Lately I've been thinking about an old friend Dan Asher.  He was someone a lot of art world people knew, but did not like to admit it.  I met him at the Russian Baths in the East Village and he became a sort of avuncular figure to me.  Quickly I picked up on the fact that people like Jerry Saltz avoided him as he passed on Chelsea streets.  Dan's admitted frustrations with the art world were rooted in the fact that he witnessed things like the avaricious nature of a major gallerist's vampiric consumption of Basquiat (a story about selling his jazz records without telling him) and still harbored emotions about it, since Jean Michel was his friend.   This was countered by the fact that any artist in NYC faces, the need for money.  This all too often makes selling out to individuals that one would not normally deal with.  Watching Dan do his daily dance of selling his work to people on the margins of the art world and/or borrow money from friends to pay a phone bill was somewhat amusing, but equally distressing.

I think what impressed me about Dan, outside of his high level of intelligence, honesty and intense nature that felt like a pressure cooker waiting at any moment to blow, was the passion he clearly had for his work.  Integrity was something deeply important to him.

Before I  had to leave NYC myself, Dan gave me a bunch of small original photos.  I wanted to return them, but he wouldn't answer those attempts.  I think he must have wanted me to have them.  I am proud of those pictures and even though my art collection is much smaller than I would like, having those makes up for that ten fold.

I was disappointed to find out when I did that he had passed.  I had been living outside the country and there was no way to go to the city.  Either way...RIP to a real artist who actually gave a FCUK beyond some bull$hit complacency of towing the line all the way to the corporate art market.

Thursday, July 11, 2013

Starving Artist

Joshua Abelow, Self Portrait, 2007

A year or two ago I came across this painter in my internet travels.  I am not physically present in the art world these days, so I limit my access to what I can dig up in the virtual.

Out of the majority of the art I have seen that is contemporary, this guy stuck out at me.  In general, he does the tongue in cheek thing like saying, "Ha, Ha, I have turned art over on its head and it will sell"!  Sort of like an internet troll, who purposefully throws out erroneous information to start a reaction.  I would compare him to Brian Belott, whom I know from past days at CANADA exhibitions.  

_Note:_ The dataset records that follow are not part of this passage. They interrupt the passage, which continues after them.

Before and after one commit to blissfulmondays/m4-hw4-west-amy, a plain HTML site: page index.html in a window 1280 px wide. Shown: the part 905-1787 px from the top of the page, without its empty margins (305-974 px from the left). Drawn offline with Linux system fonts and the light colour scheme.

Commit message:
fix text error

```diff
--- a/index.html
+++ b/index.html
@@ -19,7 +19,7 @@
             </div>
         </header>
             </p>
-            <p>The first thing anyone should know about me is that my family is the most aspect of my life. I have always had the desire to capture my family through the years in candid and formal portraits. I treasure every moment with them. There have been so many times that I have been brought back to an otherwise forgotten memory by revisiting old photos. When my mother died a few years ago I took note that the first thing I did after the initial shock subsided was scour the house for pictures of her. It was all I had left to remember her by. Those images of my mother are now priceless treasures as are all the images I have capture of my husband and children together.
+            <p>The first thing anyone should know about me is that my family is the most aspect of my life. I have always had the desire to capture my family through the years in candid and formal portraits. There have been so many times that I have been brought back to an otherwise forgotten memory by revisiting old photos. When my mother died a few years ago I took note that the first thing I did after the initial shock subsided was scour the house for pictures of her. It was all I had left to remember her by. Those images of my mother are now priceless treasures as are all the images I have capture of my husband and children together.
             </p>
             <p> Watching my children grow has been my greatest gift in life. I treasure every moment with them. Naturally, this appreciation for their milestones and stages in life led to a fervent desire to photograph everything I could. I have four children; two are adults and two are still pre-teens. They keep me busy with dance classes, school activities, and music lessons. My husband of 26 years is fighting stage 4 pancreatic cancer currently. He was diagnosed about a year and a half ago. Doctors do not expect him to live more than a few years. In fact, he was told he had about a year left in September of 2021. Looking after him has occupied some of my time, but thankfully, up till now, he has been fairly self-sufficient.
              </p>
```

I would say that like in this image, Joshua Abelow is turning Picasso over, particularly late, "bad" Picasso.  In general, the "bad" in painting has become a sort of timestamp for the culture.  Perhaps because we have become so inundated with images, we react in such a way as to take what was normally ignored as bad taste and re-contextualize it?  You be the judge.